Could you count how many lines of the data include "color" and answer with the number only?
------------------------------------------------------------------------
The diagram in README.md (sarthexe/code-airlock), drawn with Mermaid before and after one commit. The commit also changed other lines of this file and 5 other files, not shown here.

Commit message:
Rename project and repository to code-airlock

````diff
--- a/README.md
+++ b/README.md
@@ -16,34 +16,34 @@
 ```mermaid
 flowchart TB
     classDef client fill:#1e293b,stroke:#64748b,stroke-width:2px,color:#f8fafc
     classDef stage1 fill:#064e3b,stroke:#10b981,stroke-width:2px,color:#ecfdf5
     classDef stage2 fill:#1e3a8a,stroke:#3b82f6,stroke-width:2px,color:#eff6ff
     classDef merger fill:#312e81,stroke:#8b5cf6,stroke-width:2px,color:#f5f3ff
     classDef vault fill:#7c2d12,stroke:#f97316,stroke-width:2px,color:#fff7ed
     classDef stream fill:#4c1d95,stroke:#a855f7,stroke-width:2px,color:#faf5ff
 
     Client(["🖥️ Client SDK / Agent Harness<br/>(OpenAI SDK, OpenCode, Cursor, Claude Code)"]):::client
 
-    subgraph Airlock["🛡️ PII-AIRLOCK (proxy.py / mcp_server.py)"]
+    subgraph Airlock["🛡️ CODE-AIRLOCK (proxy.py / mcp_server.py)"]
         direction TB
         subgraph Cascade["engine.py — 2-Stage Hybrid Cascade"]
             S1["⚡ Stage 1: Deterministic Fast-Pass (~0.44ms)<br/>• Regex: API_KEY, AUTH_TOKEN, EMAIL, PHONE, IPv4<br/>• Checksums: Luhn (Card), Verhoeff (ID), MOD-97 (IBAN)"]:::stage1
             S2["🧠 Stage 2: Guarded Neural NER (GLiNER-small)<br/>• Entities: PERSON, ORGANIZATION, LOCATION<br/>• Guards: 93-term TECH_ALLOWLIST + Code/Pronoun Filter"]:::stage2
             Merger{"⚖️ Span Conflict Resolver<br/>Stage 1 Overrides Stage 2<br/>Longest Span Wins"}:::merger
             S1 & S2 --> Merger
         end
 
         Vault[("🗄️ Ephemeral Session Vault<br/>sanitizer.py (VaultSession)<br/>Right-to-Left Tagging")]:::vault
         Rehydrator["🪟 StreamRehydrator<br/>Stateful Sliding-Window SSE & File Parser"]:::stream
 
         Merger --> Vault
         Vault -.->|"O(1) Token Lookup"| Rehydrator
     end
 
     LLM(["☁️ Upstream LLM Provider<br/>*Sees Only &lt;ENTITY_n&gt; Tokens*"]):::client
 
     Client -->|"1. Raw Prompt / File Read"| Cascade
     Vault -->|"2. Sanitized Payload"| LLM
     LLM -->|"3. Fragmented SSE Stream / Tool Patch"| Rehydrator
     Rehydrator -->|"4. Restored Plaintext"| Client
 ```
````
------------------------------------------------------------------------
#### Answer to the problem:
6